When Ken Hamann first told us about a wonderful new technology coming, digital sound, he talked about the plans to use it for surround sound, or you could have four tracks that could be mixed to taste by the consumer. We were excited. At last, freedom from the vinyl tyrranical hegemony! Things didn't turn out that good. The cool stuff was abandoned by the record companies. The sound had flaws. But at least you could follow the synthesizer decay all the way to glorious silence. Silence! You could hear silence in the songs! And you could pan the foot drum anywhere you wanted! And maybe someday they'd fix the tediously low sample rate of 44.1khz... Oh, well.

Some of the issues:


Discreet use of phasing enhances the spatial image of a recording. Phasing is transparent with digital technology. Not so with vinyl. Phasing is a definite Bad Thing on vinyl pressings.

Stereo Imaging

On a vinyl pressing there can never be more than a 36db spread between left and right channels. The stereo image or breadth of a vinyl pressing will always be narrower than what can be achieved with a digital medium. Bass guitar and the bass drum must always be placed close to center pan, to do otherwise is to risk bouncing the needle out of the groove... which is fun but a Bad Thing commercially.


With digital technology silence becomes a powerful tool. The dynamic range is extended not only in terms of technical spec but also in dramatic possibilities.


With digital technology you can hear a sound fade nearer to zero. On vinyl it disappears in a murk of surface noise. The detailing lost is significant. Compare the 1994 digital transfer and eq to any vinyl pressing. There is significant synthesizer detailing that the vinyl simply wiped away.

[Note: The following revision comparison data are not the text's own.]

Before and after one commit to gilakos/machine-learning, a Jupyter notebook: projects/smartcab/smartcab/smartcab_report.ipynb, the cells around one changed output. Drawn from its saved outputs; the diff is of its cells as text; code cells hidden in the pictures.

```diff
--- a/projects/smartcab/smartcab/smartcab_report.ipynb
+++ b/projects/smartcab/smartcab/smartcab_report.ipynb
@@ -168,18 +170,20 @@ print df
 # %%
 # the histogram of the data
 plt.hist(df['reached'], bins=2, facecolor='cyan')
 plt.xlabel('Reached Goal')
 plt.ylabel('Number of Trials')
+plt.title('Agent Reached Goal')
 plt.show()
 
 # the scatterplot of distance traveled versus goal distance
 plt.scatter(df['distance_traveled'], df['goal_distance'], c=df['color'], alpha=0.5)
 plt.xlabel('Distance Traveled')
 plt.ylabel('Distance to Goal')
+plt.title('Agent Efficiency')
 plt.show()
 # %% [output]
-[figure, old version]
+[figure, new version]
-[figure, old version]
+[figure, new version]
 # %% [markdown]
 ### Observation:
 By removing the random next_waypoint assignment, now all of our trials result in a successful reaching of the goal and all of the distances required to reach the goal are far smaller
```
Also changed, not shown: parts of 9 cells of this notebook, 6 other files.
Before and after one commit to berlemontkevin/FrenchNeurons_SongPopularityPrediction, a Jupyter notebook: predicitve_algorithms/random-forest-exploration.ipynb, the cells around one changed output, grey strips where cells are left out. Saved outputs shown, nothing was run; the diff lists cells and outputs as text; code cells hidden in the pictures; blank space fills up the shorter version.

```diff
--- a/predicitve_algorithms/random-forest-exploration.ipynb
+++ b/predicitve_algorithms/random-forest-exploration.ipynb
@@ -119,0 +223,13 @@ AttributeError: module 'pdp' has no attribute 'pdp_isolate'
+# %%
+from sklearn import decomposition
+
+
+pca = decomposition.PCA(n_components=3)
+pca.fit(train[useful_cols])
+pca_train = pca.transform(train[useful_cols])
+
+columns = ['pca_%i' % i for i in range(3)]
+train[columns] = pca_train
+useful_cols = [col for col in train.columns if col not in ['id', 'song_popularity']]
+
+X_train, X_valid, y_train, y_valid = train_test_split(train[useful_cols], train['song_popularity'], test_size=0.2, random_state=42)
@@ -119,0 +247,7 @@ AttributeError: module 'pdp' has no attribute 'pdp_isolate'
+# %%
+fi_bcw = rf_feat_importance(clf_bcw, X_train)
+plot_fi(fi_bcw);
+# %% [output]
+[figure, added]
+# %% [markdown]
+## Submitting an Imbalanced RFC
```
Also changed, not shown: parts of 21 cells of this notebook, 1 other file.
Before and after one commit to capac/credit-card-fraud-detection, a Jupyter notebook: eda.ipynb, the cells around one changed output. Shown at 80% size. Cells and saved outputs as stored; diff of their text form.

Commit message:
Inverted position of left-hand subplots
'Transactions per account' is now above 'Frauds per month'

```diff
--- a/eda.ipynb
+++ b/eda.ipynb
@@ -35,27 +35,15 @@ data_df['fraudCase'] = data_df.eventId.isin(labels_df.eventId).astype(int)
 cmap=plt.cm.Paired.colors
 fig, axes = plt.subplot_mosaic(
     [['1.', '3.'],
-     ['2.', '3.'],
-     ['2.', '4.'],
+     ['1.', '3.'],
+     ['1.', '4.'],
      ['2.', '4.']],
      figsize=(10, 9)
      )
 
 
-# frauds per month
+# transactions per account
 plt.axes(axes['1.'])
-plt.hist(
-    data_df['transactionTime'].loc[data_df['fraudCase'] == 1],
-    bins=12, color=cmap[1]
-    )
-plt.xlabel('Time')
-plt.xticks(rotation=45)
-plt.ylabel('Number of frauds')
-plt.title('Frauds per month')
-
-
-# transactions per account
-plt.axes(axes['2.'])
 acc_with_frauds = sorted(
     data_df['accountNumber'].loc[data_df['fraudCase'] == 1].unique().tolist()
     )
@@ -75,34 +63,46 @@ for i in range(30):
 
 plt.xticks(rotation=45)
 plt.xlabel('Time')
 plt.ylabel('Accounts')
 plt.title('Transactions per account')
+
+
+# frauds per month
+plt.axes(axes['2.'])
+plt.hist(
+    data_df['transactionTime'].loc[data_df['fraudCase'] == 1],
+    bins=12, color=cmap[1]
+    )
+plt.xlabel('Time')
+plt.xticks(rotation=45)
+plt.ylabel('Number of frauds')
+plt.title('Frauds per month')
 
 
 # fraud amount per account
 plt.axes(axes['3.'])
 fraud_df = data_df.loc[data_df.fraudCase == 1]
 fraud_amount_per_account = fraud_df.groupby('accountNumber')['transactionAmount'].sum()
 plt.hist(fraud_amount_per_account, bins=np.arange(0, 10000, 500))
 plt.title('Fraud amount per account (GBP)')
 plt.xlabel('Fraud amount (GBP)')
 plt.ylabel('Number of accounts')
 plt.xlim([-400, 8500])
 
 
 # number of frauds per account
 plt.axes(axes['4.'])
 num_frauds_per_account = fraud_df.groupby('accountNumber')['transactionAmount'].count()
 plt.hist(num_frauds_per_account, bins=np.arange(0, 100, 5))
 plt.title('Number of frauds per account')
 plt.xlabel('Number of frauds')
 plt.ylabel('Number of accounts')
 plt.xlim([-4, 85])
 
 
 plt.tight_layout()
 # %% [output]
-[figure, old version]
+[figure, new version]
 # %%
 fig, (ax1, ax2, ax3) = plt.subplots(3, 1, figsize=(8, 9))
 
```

The one thing apologists for vinyl hang onto with bleeding fingernails is its putative 'warmth.' There is actually a technical audio term for it - 'distortion.' What a vinyl-phile describes as 'warmth' might be nothing more mystical than distortion in low frequencies caused by the limitations of the vinyl medium and lathe technology. Now, there's nothing wrong with distortion - Pere Ubu depends on its expressive qualities - but unwanted / undesirable distortion is not a Good Thing.


DJs love vinyl like vampire bats love mammals.

Vinyl as a medium is flawed. The digital cd as a medium is also flawed but still has strengths that, on balance, make it a reasonable choice. Much of the nostalgia for vinyl has more to do with the fragile nature of the medium. Because it can be so easily damaged, both the vinyl and the cardboard sleeve, it must be cared for more intensely. The medium must be treasured therefore that which is encoded in the medium comes to have more value.

Bob Harding makes a good point about the process of listening.


In re consumerist narcotic
Following a brief conversation with our grocery police liaison officer, Johnny Dromette, we would like the make the following clarifications:

(1) As has been noted in various articles and openly confessed by us, we have a deep affection for the consumerist society. We are proud to say that More Is Always Better. There is a difference, however, in liking a beer from time to time and being an alcoholic.

(2) America as a consumerist society is a recent transformation. Social engineers would have us believe otherwise. They are liars. As young men we had known the last days of the golden age firsthand. No amount of Orwellian history modification can alter that. As recently as the early 70s the middle class of America was routinely raised & encouraged to pursue spiritual and artistic goals ahead of other considerations.